[ASSIGNMENT] The pictures stay out; everything else in the entries below must be returned exactly.

[DATA]
______________________________
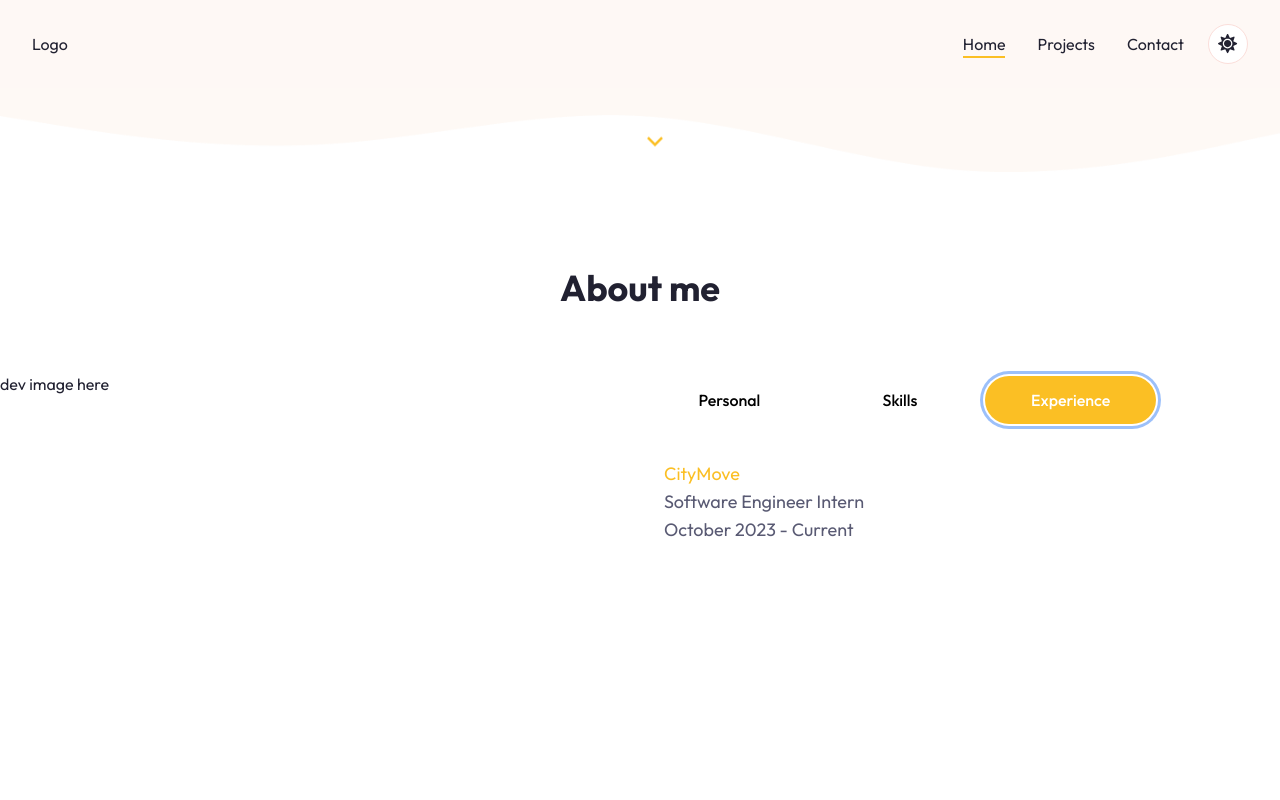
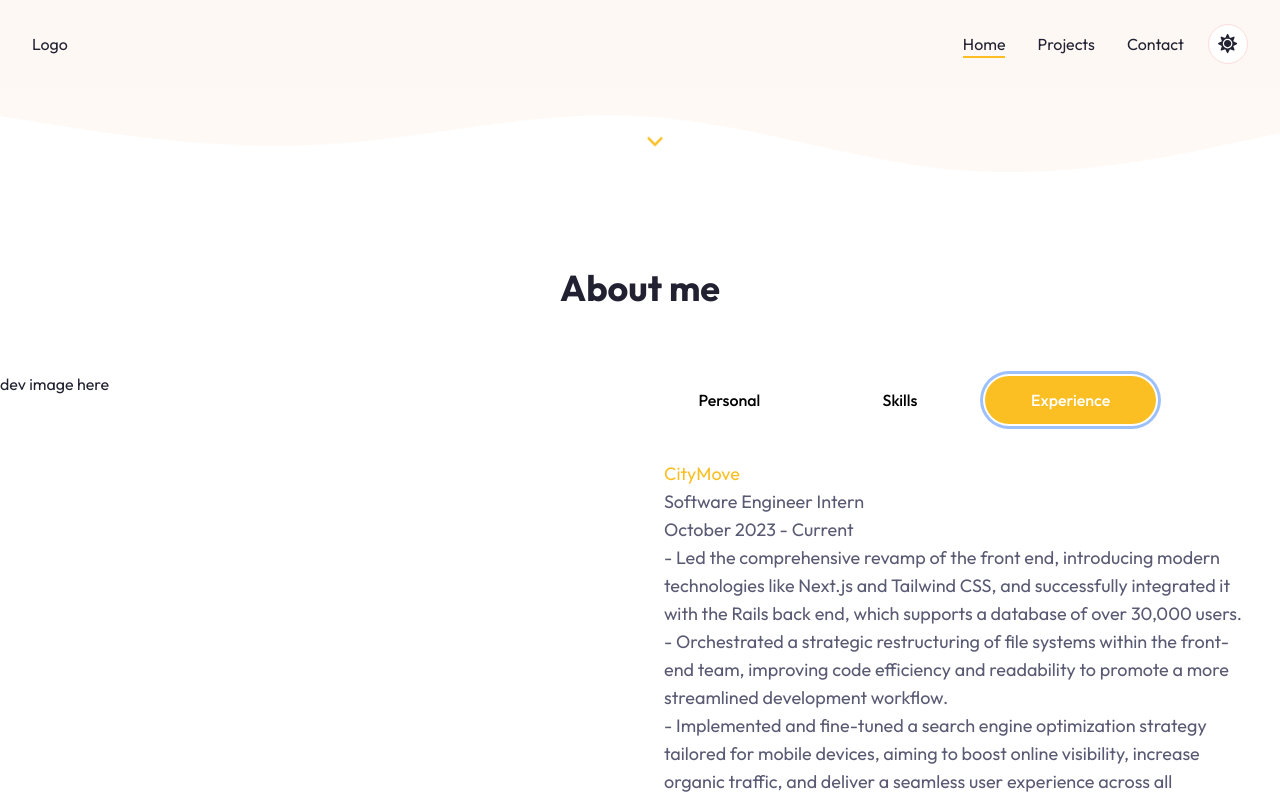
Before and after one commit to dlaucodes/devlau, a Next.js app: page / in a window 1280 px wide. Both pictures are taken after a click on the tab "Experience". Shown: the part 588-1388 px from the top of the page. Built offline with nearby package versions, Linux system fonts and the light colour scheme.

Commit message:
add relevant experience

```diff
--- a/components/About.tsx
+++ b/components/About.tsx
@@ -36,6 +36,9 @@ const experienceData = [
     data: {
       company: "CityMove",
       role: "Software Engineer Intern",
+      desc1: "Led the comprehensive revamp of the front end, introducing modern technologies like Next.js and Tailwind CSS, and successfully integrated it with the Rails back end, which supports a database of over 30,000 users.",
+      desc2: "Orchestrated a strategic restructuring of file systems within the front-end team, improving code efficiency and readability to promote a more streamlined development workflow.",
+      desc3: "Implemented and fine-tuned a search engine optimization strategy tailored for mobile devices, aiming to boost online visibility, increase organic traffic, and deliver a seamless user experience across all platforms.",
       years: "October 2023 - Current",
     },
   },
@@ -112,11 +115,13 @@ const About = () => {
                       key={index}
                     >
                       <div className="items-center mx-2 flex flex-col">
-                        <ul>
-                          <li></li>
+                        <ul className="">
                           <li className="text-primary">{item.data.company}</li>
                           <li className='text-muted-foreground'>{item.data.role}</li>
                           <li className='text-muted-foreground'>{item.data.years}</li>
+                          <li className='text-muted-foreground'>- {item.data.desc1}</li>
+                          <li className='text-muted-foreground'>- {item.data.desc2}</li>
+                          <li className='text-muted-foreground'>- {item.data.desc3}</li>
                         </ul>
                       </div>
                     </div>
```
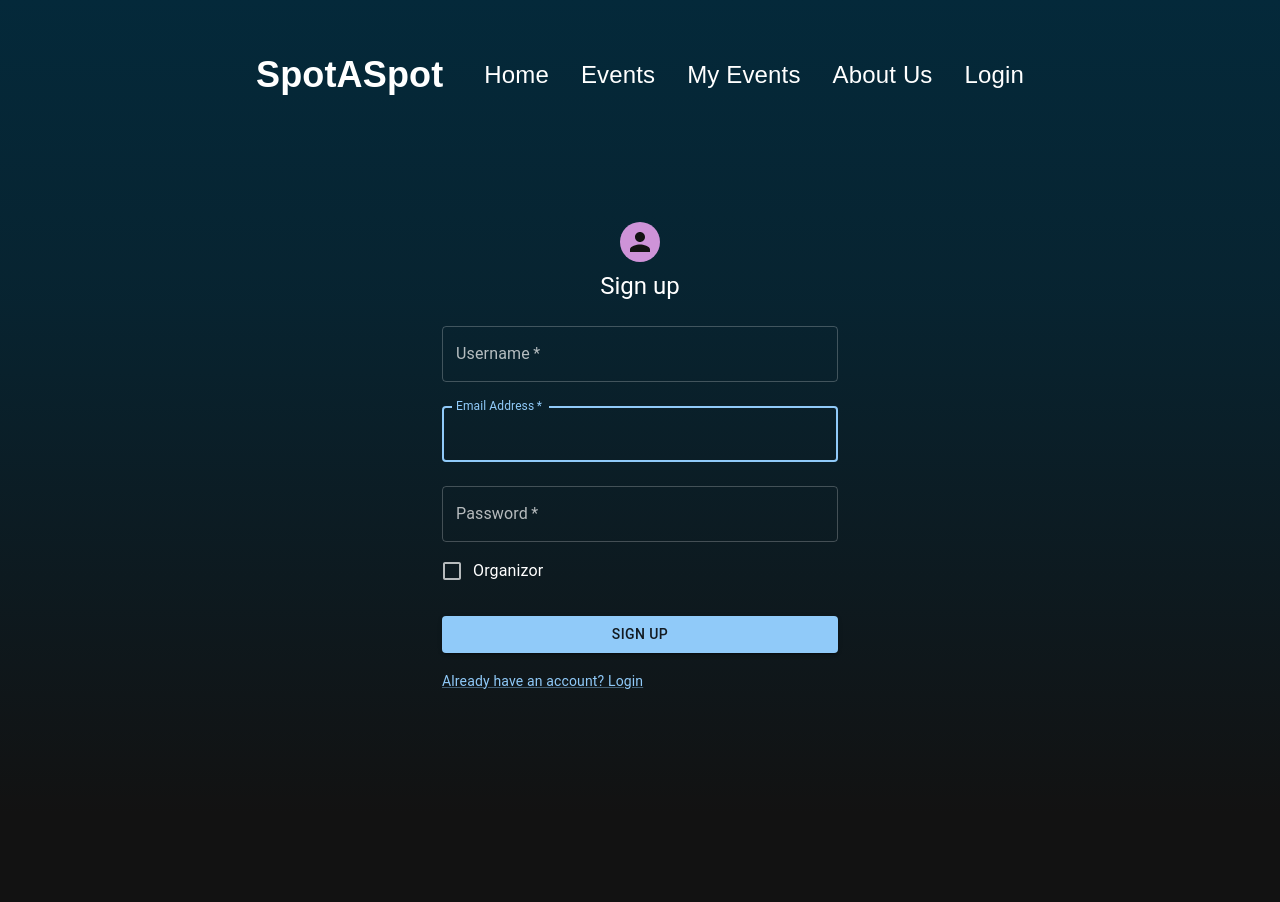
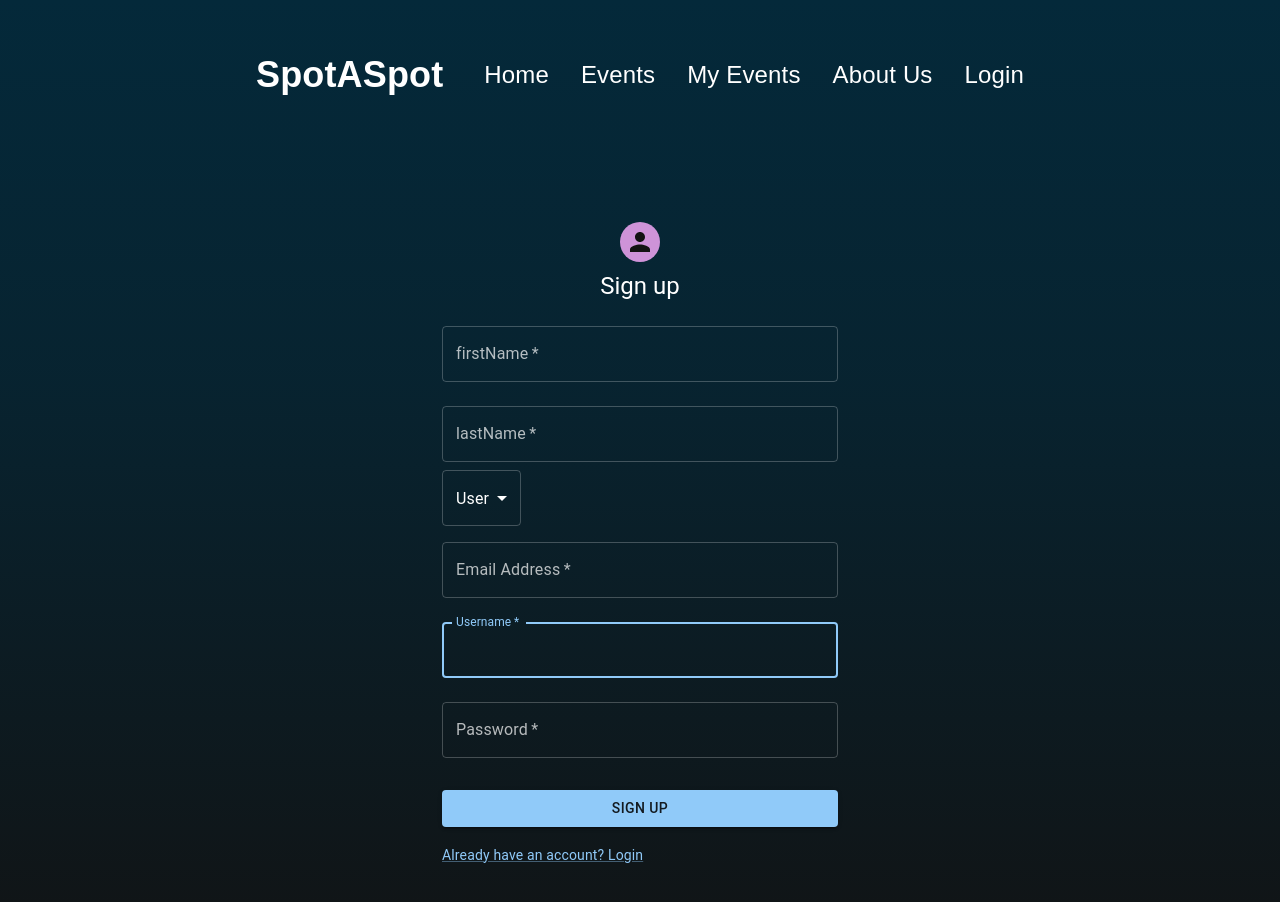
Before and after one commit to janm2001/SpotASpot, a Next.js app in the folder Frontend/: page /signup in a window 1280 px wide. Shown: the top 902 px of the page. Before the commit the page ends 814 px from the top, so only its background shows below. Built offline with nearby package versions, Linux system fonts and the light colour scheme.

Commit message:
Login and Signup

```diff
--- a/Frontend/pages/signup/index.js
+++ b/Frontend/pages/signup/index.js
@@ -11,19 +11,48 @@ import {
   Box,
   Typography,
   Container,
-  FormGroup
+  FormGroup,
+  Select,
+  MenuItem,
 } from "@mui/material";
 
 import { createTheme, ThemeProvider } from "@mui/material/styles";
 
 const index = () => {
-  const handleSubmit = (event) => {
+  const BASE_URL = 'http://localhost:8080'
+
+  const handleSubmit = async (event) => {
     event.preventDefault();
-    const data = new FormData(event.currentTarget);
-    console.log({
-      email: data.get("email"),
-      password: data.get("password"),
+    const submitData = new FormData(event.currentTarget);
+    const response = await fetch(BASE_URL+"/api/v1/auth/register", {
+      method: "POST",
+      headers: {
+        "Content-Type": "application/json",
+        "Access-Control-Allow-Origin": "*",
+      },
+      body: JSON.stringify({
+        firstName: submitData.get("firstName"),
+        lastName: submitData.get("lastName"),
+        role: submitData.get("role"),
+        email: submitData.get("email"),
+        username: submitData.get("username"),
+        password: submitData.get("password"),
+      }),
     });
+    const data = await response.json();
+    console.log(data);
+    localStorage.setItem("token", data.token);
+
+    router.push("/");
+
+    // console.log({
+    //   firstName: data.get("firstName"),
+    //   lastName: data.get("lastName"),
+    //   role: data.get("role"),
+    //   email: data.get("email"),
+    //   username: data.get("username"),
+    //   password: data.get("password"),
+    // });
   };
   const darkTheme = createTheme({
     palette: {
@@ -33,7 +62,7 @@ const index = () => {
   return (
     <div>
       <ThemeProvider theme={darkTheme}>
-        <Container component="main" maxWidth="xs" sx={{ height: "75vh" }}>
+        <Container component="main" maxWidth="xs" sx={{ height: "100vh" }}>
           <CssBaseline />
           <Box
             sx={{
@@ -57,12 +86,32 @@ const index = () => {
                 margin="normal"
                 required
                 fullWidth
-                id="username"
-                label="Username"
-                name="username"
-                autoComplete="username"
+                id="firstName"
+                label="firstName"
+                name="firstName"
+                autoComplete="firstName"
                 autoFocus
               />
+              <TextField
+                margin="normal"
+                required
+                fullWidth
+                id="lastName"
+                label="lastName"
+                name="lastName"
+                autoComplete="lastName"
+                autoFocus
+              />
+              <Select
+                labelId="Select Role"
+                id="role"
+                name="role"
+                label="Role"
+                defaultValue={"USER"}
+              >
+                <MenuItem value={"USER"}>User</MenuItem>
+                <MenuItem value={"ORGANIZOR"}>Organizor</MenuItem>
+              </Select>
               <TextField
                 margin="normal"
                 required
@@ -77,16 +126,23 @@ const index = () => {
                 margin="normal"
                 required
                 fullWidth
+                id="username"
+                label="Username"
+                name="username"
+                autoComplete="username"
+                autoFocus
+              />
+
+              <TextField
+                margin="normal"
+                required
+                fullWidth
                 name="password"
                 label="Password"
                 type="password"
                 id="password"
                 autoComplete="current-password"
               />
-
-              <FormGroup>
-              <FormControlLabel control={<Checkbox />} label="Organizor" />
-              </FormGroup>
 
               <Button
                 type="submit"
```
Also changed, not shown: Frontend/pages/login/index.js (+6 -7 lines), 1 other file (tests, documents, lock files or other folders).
______________________________
[SOLUTION FOR THIS TASK]
Before and after one commit to dlaucodes/devlau, a Next.js app: page / in a window 1280 px wide. Both pictures are taken after a click on the tab "Experience". Shown: the part 588-1388 px from the top of the page. Built offline with nearby package versions, Linux system fonts and the light colour scheme.

Commit message:
add relevant experience

```diff
--- a/components/About.tsx
+++ b/components/About.tsx
@@ -36,6 +36,9 @@ const experienceData = [
     data: {
       company: "CityMove",
       role: "Software Engineer Intern",
+      desc1: "Led the comprehensive revamp of the front end, introducing modern technologies like Next.js and Tailwind CSS, and successfully integrated it with the Rails back end, which supports a database of over 30,000 users.",
+      desc2: "Orchestrated a strategic restructuring of file systems within the front-end team, improving code efficiency and readability to promote a more streamlined development workflow.",
+      desc3: "Implemented and fine-tuned a search engine optimization strategy tailored for mobile devices, aiming to boost online visibility, increase organic traffic, and deliver a seamless user experience across all platforms.",
       years: "October 2023 - Current",
     },
   },
@@ -112,11 +115,13 @@ const About = () => {
                       key={index}
                     >
                       <div className="items-center mx-2 flex flex-col">
-                        <ul>
-                          <li></li>
+                        <ul className="">
                           <li className="text-primary">{item.data.company}</li>
                           <li className='text-muted-foreground'>{item.data.role}</li>
                           <li className='text-muted-foreground'>{item.data.years}</li>
+                          <li className='text-muted-foreground'>- {item.data.desc1}</li>
+                          <li className='text-muted-foreground'>- {item.data.desc2}</li>
+                          <li className='text-muted-foreground'>- {item.data.desc3}</li>
                         </ul>
                       </div>
                     </div>
```
Before and after one commit to janm2001/SpotASpot, a Next.js app in the folder Frontend/: page /signup in a window 1280 px wide. Shown: the top 902 px of the page. Before the commit the page ends 814 px from the top, so only its background shows below. Built offline with nearby package versions, Linux system fonts and the light colour scheme.

Commit message:
Login and Signup

```diff
--- a/Frontend/pages/signup/index.js
+++ b/Frontend/pages/signup/index.js
@@ -11,19 +11,48 @@ import {
   Box,
   Typography,
   Container,
-  FormGroup
+  FormGroup,
+  Select,
+  MenuItem,
 } from "@mui/material";
 
 import { createTheme, ThemeProvider } from "@mui/material/styles";
 
 const index = () => {
-  const handleSubmit = (event) => {
+  const BASE_URL = 'http://localhost:8080'
+
+  const handleSubmit = async (event) => {
     event.preventDefault();
-    const data = new FormData(event.currentTarget);
-    console.log({
-      email: data.get("email"),
-      password: data.get("password"),
+    const submitData = new FormData(event.currentTarget);
+    const response = await fetch(BASE_URL+"/api/v1/auth/register", {
+      method: "POST",
+      headers: {
+        "Content-Type": "application/json",
+        "Access-Control-Allow-Origin": "*",
+      },
+      body: JSON.stringify({
+        firstName: submitData.get("firstName"),
+        lastName: submitData.get("lastName"),
+        role: submitData.get("role"),
+        email: submitData.get("email"),
+        username: submitData.get("username"),
+        password: submitData.get("password"),
+      }),
     });
+    const data = await response.json();
+    console.log(data);
+    localStorage.setItem("token", data.token);
+
+    router.push("/");
+
+    // console.log({
+    //   firstName: data.get("firstName"),
+    //   lastName: data.get("lastName"),
+    //   role: data.get("role"),
+    //   email: data.get("email"),
+    //   username: data.get("username"),
+    //   password: data.get("password"),
+    // });
   };
   const darkTheme = createTheme({
     palette: {
@@ -33,7 +62,7 @@ const index = () => {
   return (
     <div>
       <ThemeProvider theme={darkTheme}>
-        <Container component="main" maxWidth="xs" sx={{ height: "75vh" }}>
+        <Container component="main" maxWidth="xs" sx={{ height: "100vh" }}>
           <CssBaseline />
           <Box
             sx={{
@@ -57,12 +86,32 @@ const index = () => {
                 margin="normal"
                 required
                 fullWidth
-                id="username"
-                label="Username"
-                name="username"
-                autoComplete="username"
+                id="firstName"
+                label="firstName"
+                name="firstName"
+                autoComplete="firstName"
                 autoFocus
               />
+              <TextField
+                margin="normal"
+                required
+                fullWidth
+                id="lastName"
+                label="lastName"
+                name="lastName"
+                autoComplete="lastName"
+                autoFocus
+              />
+              <Select
+                labelId="Select Role"
+                id="role"
+                name="role"
+                label="Role"
+                defaultValue={"USER"}
+              >
+                <MenuItem value={"USER"}>User</MenuItem>
+                <MenuItem value={"ORGANIZOR"}>Organizor</MenuItem>
+              </Select>
               <TextField
                 margin="normal"
                 required
@@ -77,16 +126,23 @@ const index = () => {
                 margin="normal"
                 required
                 fullWidth
+                id="username"
+                label="Username"
+                name="username"
+                autoComplete="username"
+                autoFocus
+              />
+
+              <TextField
+                margin="normal"
+                required
+                fullWidth
                 name="password"
                 label="Password"
                 type="password"
                 id="password"
                 autoComplete="current-password"
               />
-
-              <FormGroup>
-              <FormControlLabel control={<Checkbox />} label="Organizor" />
-              </FormGroup>
 
               <Button
                 type="submit"
```
Also changed, not shown: Frontend/pages/login/index.js (+6 -7 lines), 1 other file (tests, documents, lock files or other folders).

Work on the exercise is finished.